8ozs/250gm Self-Raising Flour

4ozs/125gm butter or hard margarine (preferably butter)

1oz/25gm icing sugar

1 egg

Rhubarb stalks - about 4-6, washed and diced into 1cm/half-inch pieces
Sugar to taste

Preheat oven to 200 degrees Centigrade/350degrees Fahrenheit


Using pastry attachment on food processor (I have one on my nice new Kenwood and it is still a treat, and makes great pastry!) mix flour and butter to crumbly texture.

If no processor, rub in butter to flour lightly with fingertips.

Add icing sugar
Add egg to bind and knead lightly
Roll pastry to size of pie dish on floured surface
Line base of dish
Fill with rhubarb pieces

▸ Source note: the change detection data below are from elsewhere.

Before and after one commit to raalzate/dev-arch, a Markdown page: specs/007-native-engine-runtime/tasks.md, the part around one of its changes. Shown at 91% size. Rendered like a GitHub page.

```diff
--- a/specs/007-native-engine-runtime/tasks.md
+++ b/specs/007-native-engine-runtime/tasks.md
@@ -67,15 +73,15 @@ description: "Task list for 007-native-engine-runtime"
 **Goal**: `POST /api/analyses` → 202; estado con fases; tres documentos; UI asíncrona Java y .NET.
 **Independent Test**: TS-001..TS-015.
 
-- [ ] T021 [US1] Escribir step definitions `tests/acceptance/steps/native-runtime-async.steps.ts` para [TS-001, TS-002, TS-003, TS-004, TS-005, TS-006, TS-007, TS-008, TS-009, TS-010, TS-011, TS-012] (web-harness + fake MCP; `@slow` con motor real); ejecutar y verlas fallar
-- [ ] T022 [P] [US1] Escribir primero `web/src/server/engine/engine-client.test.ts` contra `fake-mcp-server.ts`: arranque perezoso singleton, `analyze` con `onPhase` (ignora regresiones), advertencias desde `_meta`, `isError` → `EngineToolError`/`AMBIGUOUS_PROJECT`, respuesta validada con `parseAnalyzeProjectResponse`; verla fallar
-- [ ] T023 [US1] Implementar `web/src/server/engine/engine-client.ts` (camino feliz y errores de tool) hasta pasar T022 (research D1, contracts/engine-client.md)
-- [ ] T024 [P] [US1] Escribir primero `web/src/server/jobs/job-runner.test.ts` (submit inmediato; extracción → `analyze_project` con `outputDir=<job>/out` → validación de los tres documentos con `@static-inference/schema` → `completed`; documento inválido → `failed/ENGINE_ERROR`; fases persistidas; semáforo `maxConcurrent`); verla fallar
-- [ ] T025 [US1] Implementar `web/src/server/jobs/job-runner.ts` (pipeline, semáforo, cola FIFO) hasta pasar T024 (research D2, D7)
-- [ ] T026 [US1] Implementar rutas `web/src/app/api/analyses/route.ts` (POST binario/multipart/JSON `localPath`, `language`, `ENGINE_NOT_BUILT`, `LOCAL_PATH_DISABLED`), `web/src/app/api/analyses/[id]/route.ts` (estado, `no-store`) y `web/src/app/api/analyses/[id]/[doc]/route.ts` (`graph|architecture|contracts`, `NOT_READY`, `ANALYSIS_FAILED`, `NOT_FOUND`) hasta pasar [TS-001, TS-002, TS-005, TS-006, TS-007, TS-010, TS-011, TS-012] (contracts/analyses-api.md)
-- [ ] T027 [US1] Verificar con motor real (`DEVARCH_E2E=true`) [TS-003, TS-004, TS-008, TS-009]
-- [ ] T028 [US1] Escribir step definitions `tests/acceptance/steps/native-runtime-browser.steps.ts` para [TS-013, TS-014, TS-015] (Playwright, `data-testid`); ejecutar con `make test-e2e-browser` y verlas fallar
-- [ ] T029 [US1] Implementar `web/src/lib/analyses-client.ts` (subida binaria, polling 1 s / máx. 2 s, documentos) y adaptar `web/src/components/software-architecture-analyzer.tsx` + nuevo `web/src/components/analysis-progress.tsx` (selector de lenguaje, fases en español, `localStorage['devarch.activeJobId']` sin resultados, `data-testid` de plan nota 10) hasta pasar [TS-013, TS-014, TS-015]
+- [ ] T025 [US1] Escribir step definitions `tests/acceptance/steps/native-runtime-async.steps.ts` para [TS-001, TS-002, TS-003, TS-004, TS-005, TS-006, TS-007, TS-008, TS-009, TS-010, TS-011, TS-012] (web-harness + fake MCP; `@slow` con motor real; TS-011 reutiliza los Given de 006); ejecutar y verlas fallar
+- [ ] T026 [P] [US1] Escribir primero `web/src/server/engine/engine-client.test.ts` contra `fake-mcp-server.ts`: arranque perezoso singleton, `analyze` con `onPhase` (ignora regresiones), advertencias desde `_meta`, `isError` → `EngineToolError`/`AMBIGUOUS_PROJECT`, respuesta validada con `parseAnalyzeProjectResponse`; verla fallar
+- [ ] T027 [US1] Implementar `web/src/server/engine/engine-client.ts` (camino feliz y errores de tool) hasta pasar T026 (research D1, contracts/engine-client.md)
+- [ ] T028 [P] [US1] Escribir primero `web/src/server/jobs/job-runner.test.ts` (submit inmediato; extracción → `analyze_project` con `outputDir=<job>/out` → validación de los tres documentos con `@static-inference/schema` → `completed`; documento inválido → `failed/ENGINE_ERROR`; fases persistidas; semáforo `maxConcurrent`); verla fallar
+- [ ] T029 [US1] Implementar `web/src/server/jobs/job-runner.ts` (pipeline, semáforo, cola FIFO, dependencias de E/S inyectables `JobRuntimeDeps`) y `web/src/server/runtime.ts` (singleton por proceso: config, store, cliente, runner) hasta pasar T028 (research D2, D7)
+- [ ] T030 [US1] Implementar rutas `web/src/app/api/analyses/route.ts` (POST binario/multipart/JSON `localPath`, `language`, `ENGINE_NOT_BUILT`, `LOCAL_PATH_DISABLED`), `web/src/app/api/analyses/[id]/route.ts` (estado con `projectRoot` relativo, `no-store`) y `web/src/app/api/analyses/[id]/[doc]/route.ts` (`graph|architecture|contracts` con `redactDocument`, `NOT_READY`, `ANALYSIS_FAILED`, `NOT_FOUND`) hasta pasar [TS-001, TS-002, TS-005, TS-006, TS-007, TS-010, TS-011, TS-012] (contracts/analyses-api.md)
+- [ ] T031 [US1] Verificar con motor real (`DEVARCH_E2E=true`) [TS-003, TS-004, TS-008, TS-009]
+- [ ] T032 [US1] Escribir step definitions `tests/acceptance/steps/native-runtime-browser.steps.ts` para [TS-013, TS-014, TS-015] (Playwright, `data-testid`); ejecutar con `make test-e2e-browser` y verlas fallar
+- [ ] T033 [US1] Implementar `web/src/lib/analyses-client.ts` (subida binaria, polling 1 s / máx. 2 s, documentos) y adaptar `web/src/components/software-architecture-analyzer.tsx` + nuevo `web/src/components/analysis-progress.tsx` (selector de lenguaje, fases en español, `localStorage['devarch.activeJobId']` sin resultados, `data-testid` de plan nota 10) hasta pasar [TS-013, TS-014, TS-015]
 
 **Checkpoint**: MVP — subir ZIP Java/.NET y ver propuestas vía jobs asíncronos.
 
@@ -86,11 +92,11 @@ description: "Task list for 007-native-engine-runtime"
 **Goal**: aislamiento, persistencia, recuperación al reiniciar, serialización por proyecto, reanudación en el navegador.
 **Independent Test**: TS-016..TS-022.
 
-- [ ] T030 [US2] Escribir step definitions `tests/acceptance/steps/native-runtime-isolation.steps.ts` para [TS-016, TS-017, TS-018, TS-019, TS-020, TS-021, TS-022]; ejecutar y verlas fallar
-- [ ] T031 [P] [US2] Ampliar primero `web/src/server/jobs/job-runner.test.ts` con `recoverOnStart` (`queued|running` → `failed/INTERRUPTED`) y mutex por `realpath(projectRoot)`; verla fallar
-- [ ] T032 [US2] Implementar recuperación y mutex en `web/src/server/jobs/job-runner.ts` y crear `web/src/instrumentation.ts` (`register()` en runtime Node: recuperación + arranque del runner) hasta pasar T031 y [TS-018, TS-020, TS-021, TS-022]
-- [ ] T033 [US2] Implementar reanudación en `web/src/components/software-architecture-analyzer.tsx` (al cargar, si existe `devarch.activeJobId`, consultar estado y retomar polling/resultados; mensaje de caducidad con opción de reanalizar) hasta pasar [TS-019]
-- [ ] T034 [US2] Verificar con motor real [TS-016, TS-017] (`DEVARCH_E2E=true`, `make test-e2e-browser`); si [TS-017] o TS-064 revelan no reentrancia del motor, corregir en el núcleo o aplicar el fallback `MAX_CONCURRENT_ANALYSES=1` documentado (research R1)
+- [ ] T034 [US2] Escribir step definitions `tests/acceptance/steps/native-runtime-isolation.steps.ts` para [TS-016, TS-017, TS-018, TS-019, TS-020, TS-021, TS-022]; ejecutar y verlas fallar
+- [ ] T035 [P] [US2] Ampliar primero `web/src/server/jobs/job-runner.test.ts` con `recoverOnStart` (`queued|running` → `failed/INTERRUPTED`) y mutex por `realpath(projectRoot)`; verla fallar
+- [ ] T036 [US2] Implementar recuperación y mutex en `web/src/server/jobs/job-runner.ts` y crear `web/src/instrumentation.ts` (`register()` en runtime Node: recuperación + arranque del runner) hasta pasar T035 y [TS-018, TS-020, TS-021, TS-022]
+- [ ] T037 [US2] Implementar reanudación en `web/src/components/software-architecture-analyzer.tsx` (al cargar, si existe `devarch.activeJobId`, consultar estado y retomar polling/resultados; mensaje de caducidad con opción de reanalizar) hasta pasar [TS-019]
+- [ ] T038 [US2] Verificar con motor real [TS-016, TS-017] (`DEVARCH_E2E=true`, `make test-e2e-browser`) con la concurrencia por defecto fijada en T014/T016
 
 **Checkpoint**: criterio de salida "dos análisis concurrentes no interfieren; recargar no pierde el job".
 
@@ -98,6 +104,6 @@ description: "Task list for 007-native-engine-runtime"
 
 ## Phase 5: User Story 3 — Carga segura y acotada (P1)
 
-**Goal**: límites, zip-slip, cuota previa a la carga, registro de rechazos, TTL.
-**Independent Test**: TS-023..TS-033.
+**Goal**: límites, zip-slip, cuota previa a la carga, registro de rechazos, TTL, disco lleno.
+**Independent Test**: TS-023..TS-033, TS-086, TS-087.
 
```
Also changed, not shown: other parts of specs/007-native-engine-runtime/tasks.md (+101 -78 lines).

Sprinkle liberally with sugar
Cover with pastry rolled out to size
Moisten edges of pastry and seal
Decorate top if desired - leaf or flower pattern is nice
Bake in oven until golden brown, reduce heat to 150 degrees Centigrade/300 degrees Fahrenheit after 15 mins.

Serve warm with lashings of whipped cream and enjoy with the ubiquitous nice cuppa tea!
Cool on wire rack, sprinkle with icing sugar

Thursday, April 23, 2009

Running of the Bulls in Ballinrobe, and random Irish Bull

Here is a still from a YouTube video clip , which is simply irresistable and hilarious! I wanted to share it with my blog readers as I have already posted it to my Facebook profile and it's on the sidebar of this blog.

Tonight's RTE news had this clip on its "...and finally..." slot. We have been inundated with bad news for so long that the sight of a bull on the loose in a Mayo supermarket was something to lift the heart of the nation. The parallels with Pamplona's famed Bull-Running San Fermin Festival are undeniable, particularly where the farmer is legging it out the supermarket door with the bull in hot pursuit.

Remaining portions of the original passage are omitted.